  9. Neary Lagoon: very much a lagoon, in its wild state then, but also some areas to the right fenced and drained for pasture. Today the city sewage plant occupies the natural part of the lagoon in the picture, and the natural lagoon of today has been reclaimed from the pastureland in the picture.

    9a.     The building to left looks like a little railroad station, and it is a little railroad station. Two railroads ran up the coast to Davenport: the Coast Line (a Southern Pacific subsidiary) and the Ocean Shore. The Ocean Shore originally planned to build all the way along the coast from San Francisco to Santa Cruz, but had to stop at Tunitas Creek from the north. But they did complete the section from Santa Cruz to Davenport in the south.

    Since the coast here is rugged, although they were fierce competitors the Ocean Shore and the Coast Line did agree to cooperate building the track to Davenport, and they shared the track. And the Coast Line welcomed the Ocean Shore freight (mostly lumber from the San Vicente Lumber Co. above Swanton), since the Southern Pacific could profit by hauling it to the final destinations on the S.P. network.

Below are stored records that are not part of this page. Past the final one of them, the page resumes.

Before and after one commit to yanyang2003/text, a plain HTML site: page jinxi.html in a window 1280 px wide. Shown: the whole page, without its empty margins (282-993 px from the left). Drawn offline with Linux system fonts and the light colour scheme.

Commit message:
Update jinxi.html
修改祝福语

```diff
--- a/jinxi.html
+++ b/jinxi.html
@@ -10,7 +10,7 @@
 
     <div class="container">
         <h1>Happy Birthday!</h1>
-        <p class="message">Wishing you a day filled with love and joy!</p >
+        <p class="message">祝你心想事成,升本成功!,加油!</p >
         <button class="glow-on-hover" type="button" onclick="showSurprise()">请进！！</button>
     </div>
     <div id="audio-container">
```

    However the Coast Line refused to allow the Ocean Shore to use their passenger depot near downtown, now Depot Park, which could steal local passenger traffic from the Coast Line. So the Ocean Shore had to build their own modest passenger station here. The underpass at Bay St. is where the track went down to the main Santa Cruz station and the freight yards, and if you scroll to the left you’ll see the track headed north to Delaware St. Which explains why Delaware is so wide, it had a railroad running down the middle. The Ocean Shore and Coast Line tracks merged north at the city limits, and continued from there to Davenport.

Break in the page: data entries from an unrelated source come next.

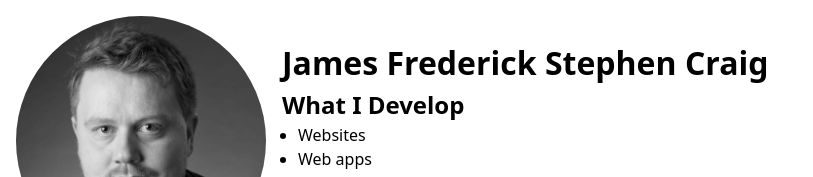
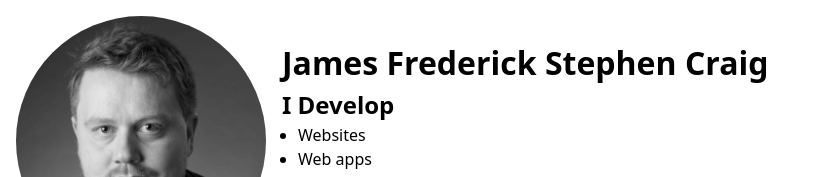
Before and after one commit to enijar/jfscraig.me, a Next.js app: page / in a window 1280 px wide. Shown: the top 177 px of the page, without its empty margins (0-813 px from the left). Built offline with nearby package versions, Linux system fonts and the light colour scheme.

Commit message:
chore: drop the "what" in ProfileHero component

```diff
--- a/src/components/profile-hero/profile-hero.tsx
+++ b/src/components/profile-hero/profile-hero.tsx
@@ -13,7 +13,7 @@ export default function ProfileHero() {
       />
       <div>
         <h1>James Frederick Stephen Craig</h1>
-        <h2 aria-labelledby="development-list">What I Develop</h2>
+        <h2 aria-labelledby="development-list">I Develop</h2>
         <ul id="development-list">
           <li>Websites</li>
           <li>Web apps</li>
```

  10. High St.: a line of trees marks gradual ascent of High St., toward the Cowell Ranch to the left.
  11. Cowell Ranch House: within the grove of trees on High St., and now the Cardiff House at UCSC. The current UCSC main entrance is to the left of this grove. If anyone in 1906 had suggested putting 20,000 people here, with only the same two streets for access as in 1906 (High St. and Bay St.), they probably would have been laughed out of town.
  12. High School: the old wooden High School building, with a tower, which burned down in 1914, replaced by the present building in 1915.
  13. Thomas Weeks House: large residence with a pointed turret, to the right of the high school, covered with ornate wooden trim. When the high school was rebuilt in 1915, the house was moved several blocks to its present location at 724 California St., at the foot of Otis St. Houses could be moved about in Santa Cruz during this period, and present locations may be different.

    Photo of Santa Cruz in 1906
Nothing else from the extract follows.